**Directions:** The required output is the lines below from the line containing "to break equal/empty" to the line containing "uppercase accent text.", inclusive, retyped exactly. No other lines belong in it.

(Data entries)
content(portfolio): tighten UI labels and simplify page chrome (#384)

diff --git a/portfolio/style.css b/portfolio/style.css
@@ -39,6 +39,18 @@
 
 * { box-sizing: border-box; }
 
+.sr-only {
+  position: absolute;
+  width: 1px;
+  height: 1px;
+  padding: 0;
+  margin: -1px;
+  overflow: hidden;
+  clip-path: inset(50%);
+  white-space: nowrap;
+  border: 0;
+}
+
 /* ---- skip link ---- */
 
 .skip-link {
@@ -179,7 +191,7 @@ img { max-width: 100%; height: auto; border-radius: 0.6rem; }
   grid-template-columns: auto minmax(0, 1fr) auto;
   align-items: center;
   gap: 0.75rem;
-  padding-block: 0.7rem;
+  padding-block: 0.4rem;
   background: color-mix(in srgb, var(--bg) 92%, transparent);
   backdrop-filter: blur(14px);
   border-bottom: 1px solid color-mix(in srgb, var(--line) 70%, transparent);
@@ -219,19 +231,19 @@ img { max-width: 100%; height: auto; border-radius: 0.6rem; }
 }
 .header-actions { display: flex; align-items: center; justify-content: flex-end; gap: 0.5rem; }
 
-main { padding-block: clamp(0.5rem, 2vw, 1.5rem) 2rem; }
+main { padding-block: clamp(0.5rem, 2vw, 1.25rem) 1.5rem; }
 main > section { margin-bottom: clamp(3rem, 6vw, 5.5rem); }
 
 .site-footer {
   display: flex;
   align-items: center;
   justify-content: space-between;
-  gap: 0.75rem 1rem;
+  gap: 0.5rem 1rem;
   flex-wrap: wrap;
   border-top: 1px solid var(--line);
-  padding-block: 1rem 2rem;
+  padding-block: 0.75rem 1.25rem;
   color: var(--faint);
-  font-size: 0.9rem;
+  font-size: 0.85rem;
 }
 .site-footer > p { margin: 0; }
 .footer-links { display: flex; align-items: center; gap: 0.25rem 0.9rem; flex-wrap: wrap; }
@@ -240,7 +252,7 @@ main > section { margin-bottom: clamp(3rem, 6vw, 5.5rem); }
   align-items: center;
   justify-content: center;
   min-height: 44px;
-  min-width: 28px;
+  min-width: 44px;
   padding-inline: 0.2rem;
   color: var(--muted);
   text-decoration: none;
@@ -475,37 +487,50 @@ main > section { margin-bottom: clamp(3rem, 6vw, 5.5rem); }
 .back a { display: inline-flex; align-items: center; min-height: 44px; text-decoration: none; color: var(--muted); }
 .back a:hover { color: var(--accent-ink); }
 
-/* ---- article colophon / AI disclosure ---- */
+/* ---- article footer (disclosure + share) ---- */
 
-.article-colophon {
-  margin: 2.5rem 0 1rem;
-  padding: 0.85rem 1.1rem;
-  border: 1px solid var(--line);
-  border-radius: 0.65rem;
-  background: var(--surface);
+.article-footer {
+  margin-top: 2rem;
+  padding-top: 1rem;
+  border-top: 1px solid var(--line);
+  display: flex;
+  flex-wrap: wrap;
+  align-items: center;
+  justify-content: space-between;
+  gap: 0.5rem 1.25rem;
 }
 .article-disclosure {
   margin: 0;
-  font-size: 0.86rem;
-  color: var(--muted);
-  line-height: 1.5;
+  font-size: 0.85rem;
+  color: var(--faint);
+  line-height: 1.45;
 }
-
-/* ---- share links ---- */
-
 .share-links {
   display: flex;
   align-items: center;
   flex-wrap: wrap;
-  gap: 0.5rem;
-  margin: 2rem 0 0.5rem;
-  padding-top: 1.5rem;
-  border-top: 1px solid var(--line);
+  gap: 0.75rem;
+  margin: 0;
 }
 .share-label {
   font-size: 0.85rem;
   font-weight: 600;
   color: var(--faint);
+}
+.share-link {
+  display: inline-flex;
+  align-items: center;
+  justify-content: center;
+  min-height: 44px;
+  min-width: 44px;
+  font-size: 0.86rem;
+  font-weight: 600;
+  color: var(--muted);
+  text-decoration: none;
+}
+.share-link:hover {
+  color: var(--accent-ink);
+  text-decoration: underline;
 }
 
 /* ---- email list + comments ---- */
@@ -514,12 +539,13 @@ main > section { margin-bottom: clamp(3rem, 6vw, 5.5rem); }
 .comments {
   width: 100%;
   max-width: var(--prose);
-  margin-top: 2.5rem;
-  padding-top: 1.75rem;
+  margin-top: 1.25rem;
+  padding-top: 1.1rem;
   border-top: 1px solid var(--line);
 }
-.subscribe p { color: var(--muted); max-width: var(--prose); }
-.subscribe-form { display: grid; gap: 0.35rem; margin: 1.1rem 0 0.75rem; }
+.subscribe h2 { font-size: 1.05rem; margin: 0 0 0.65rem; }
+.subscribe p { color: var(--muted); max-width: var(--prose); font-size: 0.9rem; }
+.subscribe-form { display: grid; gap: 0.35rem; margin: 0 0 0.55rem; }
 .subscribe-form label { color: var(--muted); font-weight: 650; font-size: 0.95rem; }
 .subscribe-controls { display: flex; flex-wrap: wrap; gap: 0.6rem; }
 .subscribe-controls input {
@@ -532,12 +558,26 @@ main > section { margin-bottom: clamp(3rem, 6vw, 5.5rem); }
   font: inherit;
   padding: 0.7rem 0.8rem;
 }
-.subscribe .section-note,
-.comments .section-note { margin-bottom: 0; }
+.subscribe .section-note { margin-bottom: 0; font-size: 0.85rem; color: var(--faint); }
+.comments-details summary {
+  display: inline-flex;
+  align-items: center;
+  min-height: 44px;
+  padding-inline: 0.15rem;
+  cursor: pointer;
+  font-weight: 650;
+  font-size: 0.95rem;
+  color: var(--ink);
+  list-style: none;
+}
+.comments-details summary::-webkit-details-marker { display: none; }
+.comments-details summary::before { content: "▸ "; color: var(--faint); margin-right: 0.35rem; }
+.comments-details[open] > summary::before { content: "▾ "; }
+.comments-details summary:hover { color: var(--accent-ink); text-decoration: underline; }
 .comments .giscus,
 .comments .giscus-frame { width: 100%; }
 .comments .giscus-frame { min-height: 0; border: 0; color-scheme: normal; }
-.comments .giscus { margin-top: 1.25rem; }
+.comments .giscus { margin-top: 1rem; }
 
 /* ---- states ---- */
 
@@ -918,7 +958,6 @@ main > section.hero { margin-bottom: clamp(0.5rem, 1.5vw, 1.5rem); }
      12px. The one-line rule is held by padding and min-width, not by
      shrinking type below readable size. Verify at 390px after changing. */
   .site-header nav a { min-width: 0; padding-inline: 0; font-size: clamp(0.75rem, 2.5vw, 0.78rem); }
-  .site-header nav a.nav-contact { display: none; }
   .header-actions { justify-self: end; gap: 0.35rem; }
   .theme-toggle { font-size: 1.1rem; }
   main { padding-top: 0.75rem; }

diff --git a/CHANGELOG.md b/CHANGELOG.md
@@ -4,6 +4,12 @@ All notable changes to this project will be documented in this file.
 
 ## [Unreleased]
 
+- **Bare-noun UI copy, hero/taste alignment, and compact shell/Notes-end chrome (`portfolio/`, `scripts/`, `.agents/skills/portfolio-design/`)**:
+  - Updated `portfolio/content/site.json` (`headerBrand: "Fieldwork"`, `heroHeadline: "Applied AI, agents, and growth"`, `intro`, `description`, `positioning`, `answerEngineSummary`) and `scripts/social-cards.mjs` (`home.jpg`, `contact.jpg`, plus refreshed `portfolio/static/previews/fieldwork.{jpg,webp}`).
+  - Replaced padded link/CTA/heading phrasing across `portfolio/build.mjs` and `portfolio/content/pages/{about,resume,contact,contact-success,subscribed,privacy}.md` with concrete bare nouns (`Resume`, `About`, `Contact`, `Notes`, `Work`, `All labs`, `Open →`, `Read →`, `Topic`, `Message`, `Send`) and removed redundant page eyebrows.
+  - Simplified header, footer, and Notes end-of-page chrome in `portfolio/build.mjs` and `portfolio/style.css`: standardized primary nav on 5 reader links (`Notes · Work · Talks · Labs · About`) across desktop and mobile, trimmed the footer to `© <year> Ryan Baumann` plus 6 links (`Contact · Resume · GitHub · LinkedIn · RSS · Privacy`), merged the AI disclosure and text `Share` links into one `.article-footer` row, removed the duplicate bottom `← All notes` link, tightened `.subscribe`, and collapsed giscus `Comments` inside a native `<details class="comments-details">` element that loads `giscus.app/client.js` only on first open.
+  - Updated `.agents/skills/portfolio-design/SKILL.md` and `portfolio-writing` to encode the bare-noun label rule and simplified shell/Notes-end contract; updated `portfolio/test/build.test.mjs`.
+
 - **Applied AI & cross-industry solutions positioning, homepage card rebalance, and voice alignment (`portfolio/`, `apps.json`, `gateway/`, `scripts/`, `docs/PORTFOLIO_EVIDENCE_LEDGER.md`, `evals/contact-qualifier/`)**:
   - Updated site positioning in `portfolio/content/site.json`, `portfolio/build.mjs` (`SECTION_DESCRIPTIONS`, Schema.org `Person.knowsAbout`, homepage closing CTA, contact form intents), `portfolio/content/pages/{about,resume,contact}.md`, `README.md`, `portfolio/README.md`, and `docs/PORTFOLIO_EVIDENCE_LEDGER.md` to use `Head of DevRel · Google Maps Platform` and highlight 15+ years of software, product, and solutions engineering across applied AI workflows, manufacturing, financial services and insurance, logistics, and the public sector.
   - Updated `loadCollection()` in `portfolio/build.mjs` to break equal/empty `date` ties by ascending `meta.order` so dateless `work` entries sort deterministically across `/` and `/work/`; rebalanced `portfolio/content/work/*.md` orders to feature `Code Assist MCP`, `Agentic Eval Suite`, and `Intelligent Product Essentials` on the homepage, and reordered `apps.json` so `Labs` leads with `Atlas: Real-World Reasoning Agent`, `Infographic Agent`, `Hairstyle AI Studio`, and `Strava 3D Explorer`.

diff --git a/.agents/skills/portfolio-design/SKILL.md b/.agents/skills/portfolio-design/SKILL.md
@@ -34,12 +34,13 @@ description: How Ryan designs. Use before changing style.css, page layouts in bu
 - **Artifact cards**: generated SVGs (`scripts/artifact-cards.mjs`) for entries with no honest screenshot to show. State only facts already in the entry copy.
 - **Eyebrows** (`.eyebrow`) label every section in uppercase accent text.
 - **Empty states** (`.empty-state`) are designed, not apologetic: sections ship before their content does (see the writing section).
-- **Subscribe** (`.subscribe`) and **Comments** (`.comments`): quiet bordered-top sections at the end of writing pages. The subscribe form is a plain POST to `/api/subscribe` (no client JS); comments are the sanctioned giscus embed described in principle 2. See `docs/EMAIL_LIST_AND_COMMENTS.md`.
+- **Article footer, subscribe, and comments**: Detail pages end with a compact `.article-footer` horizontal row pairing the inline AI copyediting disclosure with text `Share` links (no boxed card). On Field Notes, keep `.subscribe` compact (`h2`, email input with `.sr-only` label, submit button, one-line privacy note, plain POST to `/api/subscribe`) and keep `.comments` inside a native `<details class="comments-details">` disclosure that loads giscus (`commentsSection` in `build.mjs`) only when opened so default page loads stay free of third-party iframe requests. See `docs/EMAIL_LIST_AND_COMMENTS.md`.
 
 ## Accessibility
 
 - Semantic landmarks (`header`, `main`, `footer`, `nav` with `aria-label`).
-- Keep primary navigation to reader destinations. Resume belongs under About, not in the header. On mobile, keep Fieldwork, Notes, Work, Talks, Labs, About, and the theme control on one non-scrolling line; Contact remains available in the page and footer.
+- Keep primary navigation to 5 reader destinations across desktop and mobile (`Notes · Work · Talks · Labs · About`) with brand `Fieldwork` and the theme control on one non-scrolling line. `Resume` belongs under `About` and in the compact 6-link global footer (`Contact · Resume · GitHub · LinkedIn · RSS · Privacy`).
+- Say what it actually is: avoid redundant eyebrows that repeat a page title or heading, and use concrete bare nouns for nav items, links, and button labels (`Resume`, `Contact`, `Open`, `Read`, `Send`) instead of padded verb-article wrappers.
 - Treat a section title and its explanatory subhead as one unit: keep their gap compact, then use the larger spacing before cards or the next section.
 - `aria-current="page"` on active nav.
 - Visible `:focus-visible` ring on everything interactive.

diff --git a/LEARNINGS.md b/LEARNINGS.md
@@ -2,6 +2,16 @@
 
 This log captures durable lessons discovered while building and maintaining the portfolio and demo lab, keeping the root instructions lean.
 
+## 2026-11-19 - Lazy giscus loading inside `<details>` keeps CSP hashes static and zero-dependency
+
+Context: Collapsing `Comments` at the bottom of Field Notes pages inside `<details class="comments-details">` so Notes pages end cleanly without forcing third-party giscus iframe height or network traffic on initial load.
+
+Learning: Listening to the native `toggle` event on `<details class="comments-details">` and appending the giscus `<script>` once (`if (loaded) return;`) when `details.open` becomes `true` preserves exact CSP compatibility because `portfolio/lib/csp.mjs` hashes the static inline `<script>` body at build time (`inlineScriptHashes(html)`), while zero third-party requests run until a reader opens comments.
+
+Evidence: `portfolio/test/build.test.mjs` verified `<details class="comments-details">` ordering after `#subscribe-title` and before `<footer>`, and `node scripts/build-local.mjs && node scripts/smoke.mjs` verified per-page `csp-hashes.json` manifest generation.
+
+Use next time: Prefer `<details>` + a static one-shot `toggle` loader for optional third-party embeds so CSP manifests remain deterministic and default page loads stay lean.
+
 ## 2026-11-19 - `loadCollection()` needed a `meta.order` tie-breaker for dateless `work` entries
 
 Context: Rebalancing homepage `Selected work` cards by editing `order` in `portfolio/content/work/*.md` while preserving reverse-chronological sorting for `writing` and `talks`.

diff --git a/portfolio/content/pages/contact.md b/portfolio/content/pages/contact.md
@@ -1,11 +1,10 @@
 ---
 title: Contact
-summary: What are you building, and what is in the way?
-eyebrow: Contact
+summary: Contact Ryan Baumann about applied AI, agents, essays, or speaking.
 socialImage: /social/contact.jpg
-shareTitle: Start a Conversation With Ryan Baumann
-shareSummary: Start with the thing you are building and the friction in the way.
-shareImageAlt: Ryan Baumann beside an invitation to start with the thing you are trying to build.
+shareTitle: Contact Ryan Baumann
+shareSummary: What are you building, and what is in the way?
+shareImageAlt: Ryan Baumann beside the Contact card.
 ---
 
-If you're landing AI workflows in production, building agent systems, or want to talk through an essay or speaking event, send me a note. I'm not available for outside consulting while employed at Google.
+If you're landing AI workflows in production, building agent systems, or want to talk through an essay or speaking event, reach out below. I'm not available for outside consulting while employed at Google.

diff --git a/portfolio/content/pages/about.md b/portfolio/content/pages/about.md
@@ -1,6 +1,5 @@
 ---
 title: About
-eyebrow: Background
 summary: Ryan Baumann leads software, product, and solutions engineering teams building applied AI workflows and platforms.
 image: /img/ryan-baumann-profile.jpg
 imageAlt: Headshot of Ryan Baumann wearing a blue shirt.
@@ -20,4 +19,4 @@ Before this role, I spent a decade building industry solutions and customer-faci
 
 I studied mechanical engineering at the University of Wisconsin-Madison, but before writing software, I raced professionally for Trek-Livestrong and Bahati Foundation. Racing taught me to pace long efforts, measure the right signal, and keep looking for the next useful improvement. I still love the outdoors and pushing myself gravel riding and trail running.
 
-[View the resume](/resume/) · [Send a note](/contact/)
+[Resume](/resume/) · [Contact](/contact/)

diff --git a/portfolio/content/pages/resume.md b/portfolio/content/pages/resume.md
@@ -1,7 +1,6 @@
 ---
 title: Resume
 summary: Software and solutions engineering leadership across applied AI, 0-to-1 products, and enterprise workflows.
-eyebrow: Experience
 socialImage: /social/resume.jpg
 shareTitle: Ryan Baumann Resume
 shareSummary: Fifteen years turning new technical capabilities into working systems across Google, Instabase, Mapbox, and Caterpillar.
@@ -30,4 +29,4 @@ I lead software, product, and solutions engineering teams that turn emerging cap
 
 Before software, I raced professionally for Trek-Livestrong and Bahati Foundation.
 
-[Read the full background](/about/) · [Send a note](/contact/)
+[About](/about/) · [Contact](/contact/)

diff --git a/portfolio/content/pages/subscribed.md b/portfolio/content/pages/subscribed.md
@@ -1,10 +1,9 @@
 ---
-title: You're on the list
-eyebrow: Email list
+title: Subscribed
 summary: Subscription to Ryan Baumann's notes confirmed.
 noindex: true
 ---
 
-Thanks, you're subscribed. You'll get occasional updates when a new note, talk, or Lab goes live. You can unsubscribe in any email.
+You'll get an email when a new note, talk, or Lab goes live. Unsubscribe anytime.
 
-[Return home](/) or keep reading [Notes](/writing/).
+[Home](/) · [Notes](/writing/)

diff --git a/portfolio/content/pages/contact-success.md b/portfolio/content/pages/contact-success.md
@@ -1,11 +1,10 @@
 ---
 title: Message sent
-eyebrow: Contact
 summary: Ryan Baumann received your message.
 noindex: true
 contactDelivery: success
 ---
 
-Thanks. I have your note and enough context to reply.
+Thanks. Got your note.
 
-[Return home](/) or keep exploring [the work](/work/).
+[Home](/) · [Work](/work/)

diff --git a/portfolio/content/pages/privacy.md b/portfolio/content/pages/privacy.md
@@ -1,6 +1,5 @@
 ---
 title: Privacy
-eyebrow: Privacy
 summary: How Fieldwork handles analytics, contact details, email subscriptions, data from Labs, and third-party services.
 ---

**Problem solution:**
   - Updated `loadCollection()` in `portfolio/build.mjs` to break equal/empty `date` ties by ascending `meta.order` so dateless `work` entries sort deterministically across `/` and `/work/`; rebalanced `portfolio/content/work/*.md` orders to feature `Code Assist MCP`, `Agentic Eval Suite`, and `Intelligent Product Essentials` on the homepage, and reordered `apps.json` so `Labs` leads with `Atlas: Real-World Reasoning Agent`, `Infographic Agent`, `Hairstyle AI Studio`, and `Strava 3D Explorer`.

diff --git a/.agents/skills/portfolio-design/SKILL.md b/.agents/skills/portfolio-design/SKILL.md
@@ -34,12 +34,13 @@ description: How Ryan designs. Use before changing style.css, page layouts in bu
 - **Artifact cards**: generated SVGs (`scripts/artifact-cards.mjs`) for entries with no honest screenshot to show. State only facts already in the entry copy.
 - **Eyebrows** (`.eyebrow`) label every section in uppercase accent text.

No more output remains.